Modi’s commitment to combating corruption has continued since then. India’s 2023 G20 presidency will feature a series of anti-corruption working group meetings that seek to bolster international cooperation in this area.
Despite his ambitions, Modi’s progress in reducing corruption appears limited. India’s recent performance in Transparency International’s Corruption Perception Index (CPI) was disappointing and the Modi administration has faced a spate of criticism over its anti-corruption campaigns.
China, India’s neighbour and another member of the G20, has also struggled to realise its anti-corruption ambitions. Despite Chinese President Xi Jinping’s high profile and unprecedented anti-corruption campaign, which aimed to catch both ‘big tigers’ and ‘small flies’, China’s improvement in the CPI was equally limited, and has been criticised as coming at the expense of fundamental freedoms.
The CPI is a widely used measurement of perceived corruption at the country level. The perceptions of corruption covered in the CPI are primarily those of experts, businesspeople and ordinary citizens, while the perceptions of civil servants and public officials have been largely ignored. But civil servants are both the targets and implementers of anti-corruption initiatives. Tapping into their under-explored ‘insider perspective’ can help to expand the existing understanding of corruption and anti-corruption efforts.
A recent study explored these ‘insider perspectives’ through in-depth, open-ended interviews with 44 government officials from both China and India. The study captured respondents’ perceptions of the effectiveness of existing anti-corruption policies and institutions and highlighted the factors they thought would best facilitate the reduction of corruption.
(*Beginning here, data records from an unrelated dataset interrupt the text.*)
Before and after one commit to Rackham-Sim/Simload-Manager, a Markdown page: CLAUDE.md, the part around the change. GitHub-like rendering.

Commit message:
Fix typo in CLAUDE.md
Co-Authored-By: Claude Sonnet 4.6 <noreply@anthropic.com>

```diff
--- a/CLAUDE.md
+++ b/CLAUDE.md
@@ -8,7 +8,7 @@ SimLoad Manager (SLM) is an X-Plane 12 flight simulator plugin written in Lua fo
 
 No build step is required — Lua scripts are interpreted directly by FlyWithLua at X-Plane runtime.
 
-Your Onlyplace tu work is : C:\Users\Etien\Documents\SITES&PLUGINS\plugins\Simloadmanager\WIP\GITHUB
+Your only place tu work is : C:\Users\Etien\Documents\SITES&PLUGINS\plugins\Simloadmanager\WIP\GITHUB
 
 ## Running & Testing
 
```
Findings from this study suggest a great degree of agreement that the government, or more specifically the administrative branch, can and should play a role through a variety of social, educational and digital policy channels. This point can be better appreciated in light of how anti-corruption efforts have long been directed in both countries.
Traditionally, India has relied heavily on the judiciary and the legislature as well as citizen vigilance in fighting corruption. Meanwhile, party supervisory organs — in particular the Central Commission for Discipline Inspection — have assumed a dominant role in China’s anti-corruption policy network. Government proactiveness in constructing transparency-enhancing digital platforms or strengthening bureaucratic morality through training and awareness programmes on public sector integrity are thus variously proposed and practiced in both countries as an effective way to signal commitment to and improve the effectiveness of anti-corruption initiatives.
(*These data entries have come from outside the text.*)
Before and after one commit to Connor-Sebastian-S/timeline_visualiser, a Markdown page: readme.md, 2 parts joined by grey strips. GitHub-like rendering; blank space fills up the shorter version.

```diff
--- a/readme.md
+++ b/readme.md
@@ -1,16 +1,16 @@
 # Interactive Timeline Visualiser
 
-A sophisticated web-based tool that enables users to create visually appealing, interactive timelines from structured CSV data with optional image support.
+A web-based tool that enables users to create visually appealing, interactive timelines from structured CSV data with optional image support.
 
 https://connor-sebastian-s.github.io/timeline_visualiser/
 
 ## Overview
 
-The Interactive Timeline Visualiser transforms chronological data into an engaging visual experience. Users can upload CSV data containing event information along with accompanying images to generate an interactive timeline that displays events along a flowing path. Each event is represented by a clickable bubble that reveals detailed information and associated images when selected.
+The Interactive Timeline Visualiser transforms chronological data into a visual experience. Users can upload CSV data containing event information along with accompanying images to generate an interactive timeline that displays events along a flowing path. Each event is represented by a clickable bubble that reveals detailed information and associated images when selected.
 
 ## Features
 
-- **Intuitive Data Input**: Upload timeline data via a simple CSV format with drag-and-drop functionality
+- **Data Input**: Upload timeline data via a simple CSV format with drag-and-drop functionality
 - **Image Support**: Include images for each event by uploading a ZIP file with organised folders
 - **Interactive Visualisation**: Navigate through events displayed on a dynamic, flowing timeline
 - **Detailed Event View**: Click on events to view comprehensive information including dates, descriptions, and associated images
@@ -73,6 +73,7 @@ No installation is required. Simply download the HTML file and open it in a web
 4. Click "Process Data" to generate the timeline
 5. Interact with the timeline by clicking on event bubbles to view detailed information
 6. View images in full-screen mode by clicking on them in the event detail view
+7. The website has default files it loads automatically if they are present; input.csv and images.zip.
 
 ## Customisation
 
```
Beyond their overall agreement on the role of the administrative branch, respondents’ views differed markedly on what corruption is. Officials from both countries stressed that corruption is not purely an economic problem and that its reduction cannot be achieved merely through economic development. But Chinese respondents emphasised the distribution of development benefits as a potential trigger of corruption. For Indian respondents, corruption has more to do with the country’s low level of development and the accessibility of social services, especially for disadvantaged populations.
Such differences may reflect the distinctive development challenges the two countries face, as well as the varied forms of corruption they have. Poverty is a greater concern in India, while in China it is inequality that is more alarming. ‘Access-money’ corruption — in which grand collusion schemes aim to redistribute formerly state-owned assets among the elites — is more prevalent in China, whereas corruption in India most commonly takes the form of ‘speed money’ payments that are made to speed up the bureaucratic process or jump the queue for basic public services.
Regardless of these differences, officials on both sides felt that none of the current mechanisms to reduce corruption were particularly effective on their own. Even widely popular proposals on transparency and technology such as those being pursued under e-government reforms did not receive much praise, with a majority of officials interviewed believing that e-government could work to reduce corruption only under specific conditions. Among other things, better education and infrastructure were highlighted as vital for ensuring the active utilisation of information made accessible via transparency initiatives.
Taken together, these findings point to the urgent need for public servants to devise a smart and coherent policy mix that combines and reinforces existing endeavours. The battle against corruption is likely to be a long and uneasy one for both countries. This should not be taken as discouragement though. Singapore took decades to build what is now recognised as one of the world’s cleanest governments.
With such insights as a starting point, there is significant scope to further explore the complementarities and interrelations of different components of the anti-corruption policy mix. Compared with advanced economies, the ways in which the world’s two largest developing countries are tackling corruption may offer lessons for other developing countries with limited resources and capacity.
Yifei Yan is Lecturer in Public Administration and Public Policy at the University of Southampton, United Kingdom.